---------- DATA EXCERPTS ----------

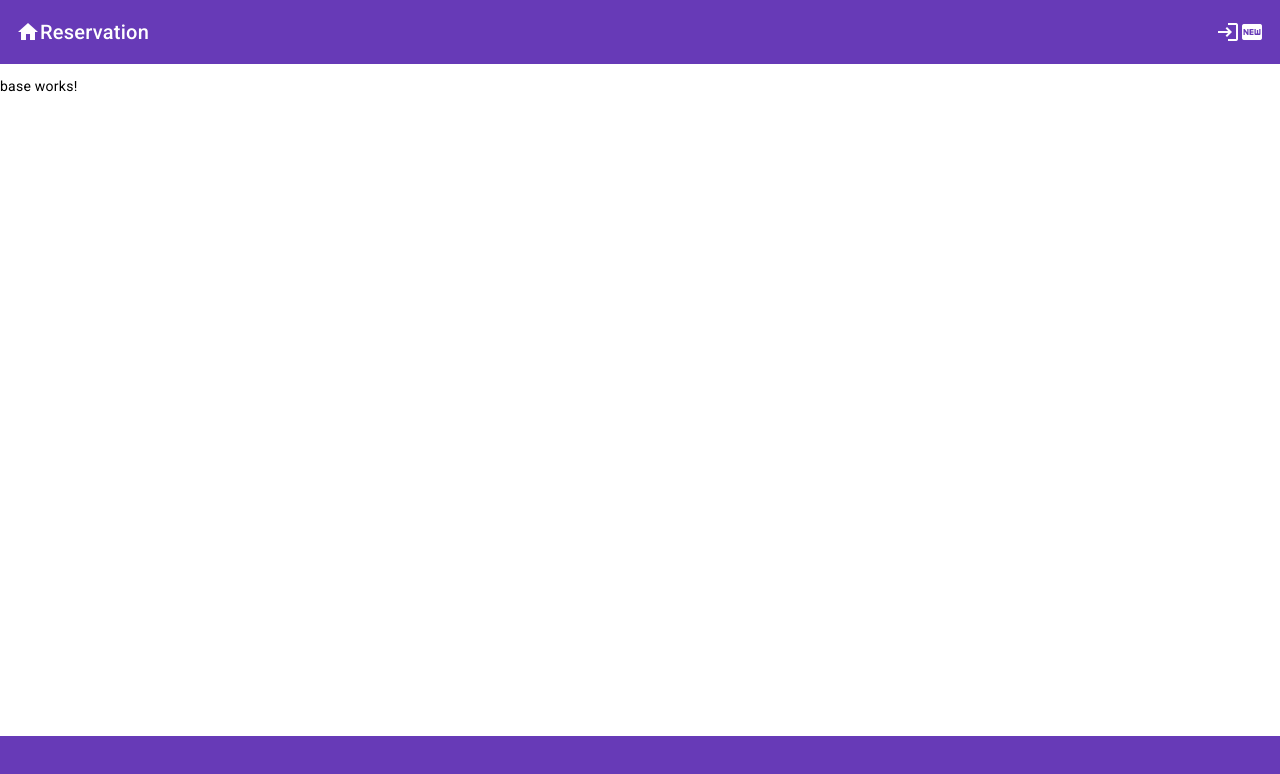
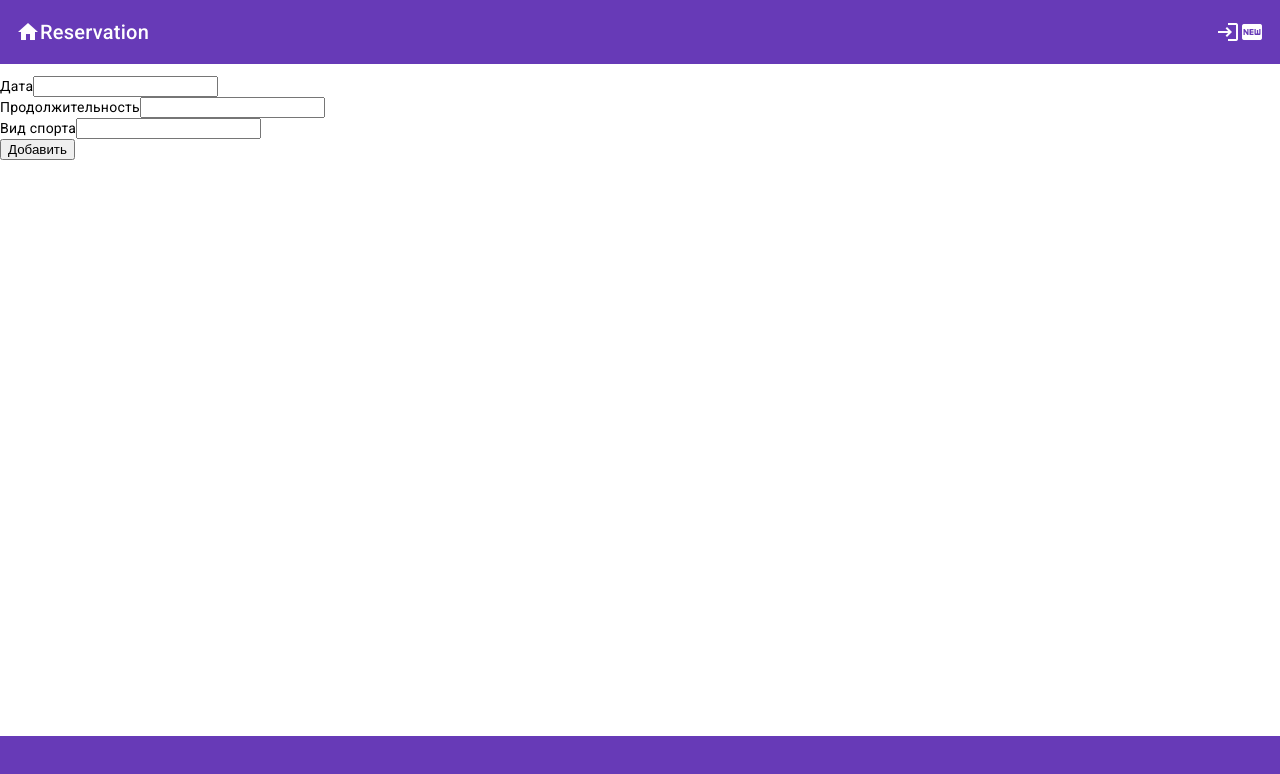
Before and after one commit to N1ghtmarex/ReservationFrontend, an Angular app: page /add-individual-reservation in a window 1280 px wide. Before the commit this address led to /. Shown: the top 774 px of the page. Built offline with nearby package versions, Linux system fonts and the light colour scheme.

Commit message:
возможность создания инд. события

```diff
--- a/src/app/app-routing.module.ts
+++ b/src/app/app-routing.module.ts
@@ -3,11 +3,13 @@ import { RouterModule, Routes } from '@angular/router';
 import { BaseComponent } from './components/base/base.component'
 import { LoginPageComponent } from './components/login-page/login-page.component';
 import { RegisterPageComponent } from './components/register-page/register-page.component';
+import { CreateIndividualReservationComponent } from './components/create-individual-reservation/create-individual-reservation.component';
 
 const routes: Routes = [
   {path: '', component: BaseComponent},
   {path: 'auth', component: LoginPageComponent},
   {path: 'register', component: RegisterPageComponent},
+  {path: 'add-individual-reservation', component: CreateIndividualReservationComponent},
   {path: '**', redirectTo: '', component: BaseComponent}
 ];
 
--- a/src/app/app.module.ts
+++ b/src/app/app.module.ts
@@ -13,6 +13,7 @@ import { LoginPageComponent } from './components/login-page/login-page.component
 import { HttpClientModule } from '@angular/common/http';
 import { FormsModule } from '@angular/forms';
 import { RegisterPageComponent } from './components/register-page/register-page.component';
+import { CreateIndividualReservationComponent } from './components/create-individual-reservation/create-individual-reservation.component';
 
 
 @NgModule({
@@ -22,7 +23,8 @@ import { RegisterPageComponent } from './components/register-page/register-page.
     HeaderComponent,
     BaseComponent,
     LoginPageComponent,
-    RegisterPageComponent
+    RegisterPageComponent,
+    CreateIndividualReservationComponent
   ],
   imports: [
     BrowserModule,
--- a/src/app/components/base/base.component.html
+++ b/src/app/components/base/base.component.html
@@ -1 +1,6 @@
-<p>base works!</p>
+<div class="link" routerLink="/add-individual-reservation"><label>Добавить индивидуальное событие</label></div>
+<div class="link" routerLink="/add-section-reservation"><label>Добавить событие секции</label></div>
+<div class="link" routerLink="/create-individual-record"><label>Записаться на индивидуальное событие</label></div>
+<div class="link" routerLink="/add-section"><label>Добавить секцию</label></div>
+<div class="link" routerLink="/day-schedule"><label>Получить расписание на день</label></div>
+<div class="link" routerLink="/week-schedule"><label>Получить расписание на неделю</label></div>
--- a/src/app/components/base/base.component.scss
+++ b/src/app/components/base/base.component.scss
@@ -0,0 +1,7 @@
+.link {
+    cursor: pointer;
+    user-select: none;
+    font-size: 300%;
+    margin-top: 50px;
+    text-align: center;
+}
--- /dev/null
+++ b/src/app/components/create-individual-reservation/create-individual-reservation.component.html
@@ -0,0 +1,21 @@
+
+
+<form>
+
+    <div>
+      <label>Дата</label>
+      <input [(ngModel)]="reservation.reservationDate" name="date" />
+    </div>
+    <div>
+        <label>Продолжительность</label>
+        <input [(ngModel)]="reservation.duration" name="duration" />
+      </div>
+      <div>
+        <label>Вид спорта</label>
+        <input [(ngModel)]="reservation.sportName" name="sportName" />
+      </div>
+    <div>
+        <button (click)="addReservation(reservation)">Добавить</button>
+    </div>
+
+  </form>
--- /dev/null
+++ b/src/app/components/create-individual-reservation/create-individual-reservation.component.ts
@@ -0,0 +1,31 @@
+import { Component, OnInit } from '@angular/core';
+import { FormControl, FormGroup, Validators } from '@angular/forms';
+import { IndividualReservation } from 'src/app/models/addIndividualReservationDto';
+import { IndividualReservationsService } from 'src/app/services/individual-reservations.service'
+
+@Component({
+  selector: 'app-create-individual-reservation',
+  templateUrl: './create-individual-reservation.component.html',
+  styleUrls: ['./create-individual-reservation.component.scss']
+})
+export class CreateIndividualReservationComponent implements OnInit {
+  form!: FormGroup
+
+  reservation = new IndividualReservation();
+
+  constructor(private reservationService: IndividualReservationsService){
+  }
+
+  ngOnInit(): void {
+    this.form = new FormGroup({
+      date: new FormControl(null, [Validators.required]),
+      duration: new FormControl(null, [Validators.required]),
+      sportName: new FormControl(null, [Validators.required])
+    })
+  }
+
+  addReservation(reservation: IndividualReservation) {
+    this.reservationService.addReservation(reservation).subscribe(() => {
+    });
+  }
+}
--- /dev/null
+++ b/src/app/models/addIndividualReservationDto.ts
@@ -0,0 +1,5 @@
+export class IndividualReservation {
+    reservationDate = '';
+    duration = '';
+    sportName = '';
+}
--- /dev/null
+++ b/src/app/services/individual-reservations.service.ts
@@ -0,0 +1,25 @@
+import { HttpClient, HttpHandler, HttpHeaders } from '@angular/common/http';
+import { Injectable } from '@angular/core';
+import { IndividualReservation } from './../models/addIndividualReservationDto'
+import { Observable } from 'rxjs';
+
+@Injectable({
+  providedIn: 'root'
+})
+export class IndividualReservationsService {
+
+  apiUrl = 'https://localhost:7160/api/reservations/'
+  apiVersion = '?api-version=1.0'
+
+  constructor(private http: HttpClient) { }
+
+
+
+  addReservation(reservation: IndividualReservation): Observable<any>{
+
+    const headers = new HttpHeaders({ 'Authorization': 'Bearer ' + localStorage.getItem('token')});
+    const options = { headers: headers };
+
+    return this.http.post(this.apiUrl + 'individual' + this.apiVersion, reservation, options);
+  }
+}
```
Also changed, not shown: src/app/components/create-individual-reservation/create-individual-reservation.component.scss (added), 2 other files (tests, documents, lock files or other folders).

----------

TASK BRIEF:
Report each line of the entries where the word "link" occurs.

COMPLETED EXERCISE:
+<div class="link" routerLink="/add-individual-reservation"><label>Добавить индивидуальное событие</label></div>
+<div class="link" routerLink="/add-section-reservation"><label>Добавить событие секции</label></div>
+<div class="link" routerLink="/create-individual-record"><label>Записаться на индивидуальное событие</label></div>
+<div class="link" routerLink="/add-section"><label>Добавить секцию</label></div>
+<div class="link" routerLink="/day-schedule"><label>Получить расписание на день</label></div>
+<div class="link" routerLink="/week-schedule"><label>Получить расписание на неделю</label></div>
+.link {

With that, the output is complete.